-- Given data follows --
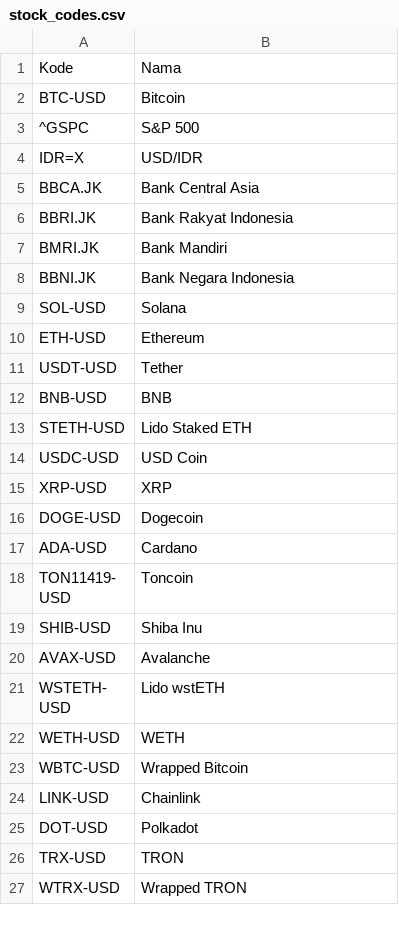
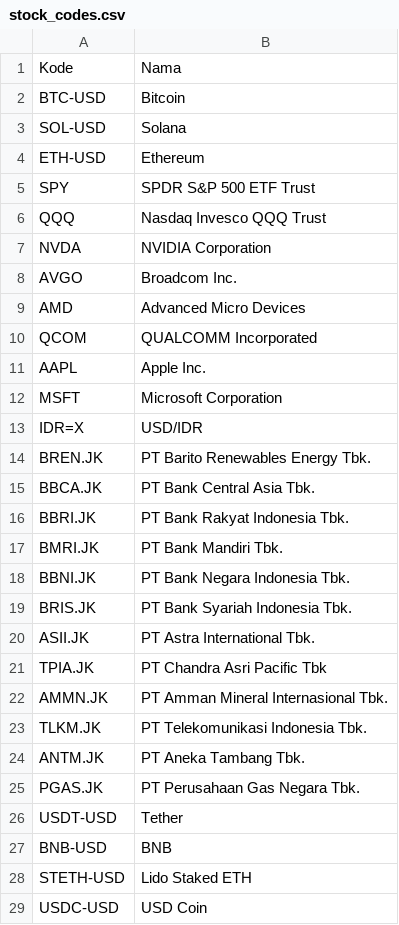
Before and after one commit to ramadhanep/sipaling, a CSV file: stock_codes.csv, drawn as a sheet; only a part is shown; the shorter side is filled out with more unchanged rows.

Commit message:
update(stock): data

```diff
--- a/stock_codes.csv
+++ b/stock_codes.csv
@@ -2,10 +2,25 @@ Kode,Nama
 BTC-USD,Bitcoin
-^GSPC,S&P 500
-IDR=X,USD/IDR
-BBCA.JK,Bank Central Asia
-BBRI.JK,Bank Rakyat Indonesia
-BMRI.JK,Bank Mandiri
-BBNI.JK,Bank Negara Indonesia
 SOL-USD,Solana
 ETH-USD,Ethereum
+SPY,SPDR S&P 500 ETF Trust
+QQQ,Nasdaq Invesco QQQ Trust
+NVDA,NVIDIA Corporation
+AVGO,Broadcom Inc.
+AMD,Advanced Micro Devices
+QCOM,QUALCOMM Incorporated
+AAPL,Apple Inc.
+MSFT,Microsoft Corporation
+IDR=X,USD/IDR
+BREN.JK,PT Barito Renewables Energy Tbk.
+BBCA.JK,PT Bank Central Asia Tbk.
+BBRI.JK,PT Bank Rakyat Indonesia Tbk.
+BMRI.JK,PT Bank Mandiri Tbk.
+BBNI.JK,PT Bank Negara Indonesia Tbk.
+BRIS.JK,PT Bank Syariah Indonesia Tbk.
+ASII.JK,PT Astra International Tbk.
+TPIA.JK,PT Chandra Asri Pacific Tbk
+AMMN.JK,PT Amman Mineral Internasional Tbk.
+TLKM.JK,PT Telekomunikasi Indonesia Tbk.
+ANTM.JK,PT Aneka Tambang Tbk.
+PGAS.JK,PT Perusahaan Gas Negara Tbk.
 USDT-USD,Tether
```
-- Given data concluded --
◆ **Problem**
Restate the listing above word for word, and skip the pictures.

◆ **Task output**
Before and after one commit to ramadhanep/sipaling, a CSV file: stock_codes.csv, drawn as a sheet; only a part is shown; the shorter side is filled out with more unchanged rows.

Commit message:
update(stock): data

```diff
--- a/stock_codes.csv
+++ b/stock_codes.csv
@@ -2,10 +2,25 @@ Kode,Nama
 BTC-USD,Bitcoin
-^GSPC,S&P 500
-IDR=X,USD/IDR
-BBCA.JK,Bank Central Asia
-BBRI.JK,Bank Rakyat Indonesia
-BMRI.JK,Bank Mandiri
-BBNI.JK,Bank Negara Indonesia
 SOL-USD,Solana
 ETH-USD,Ethereum
+SPY,SPDR S&P 500 ETF Trust
+QQQ,Nasdaq Invesco QQQ Trust
+NVDA,NVIDIA Corporation
+AVGO,Broadcom Inc.
+AMD,Advanced Micro Devices
+QCOM,QUALCOMM Incorporated
+AAPL,Apple Inc.
+MSFT,Microsoft Corporation
+IDR=X,USD/IDR
+BREN.JK,PT Barito Renewables Energy Tbk.
+BBCA.JK,PT Bank Central Asia Tbk.
+BBRI.JK,PT Bank Rakyat Indonesia Tbk.
+BMRI.JK,PT Bank Mandiri Tbk.
+BBNI.JK,PT Bank Negara Indonesia Tbk.
+BRIS.JK,PT Bank Syariah Indonesia Tbk.
+ASII.JK,PT Astra International Tbk.
+TPIA.JK,PT Chandra Asri Pacific Tbk
+AMMN.JK,PT Amman Mineral Internasional Tbk.
+TLKM.JK,PT Telekomunikasi Indonesia Tbk.
+ANTM.JK,PT Aneka Tambang Tbk.
+PGAS.JK,PT Perusahaan Gas Negara Tbk.
 USDT-USD,Tether
```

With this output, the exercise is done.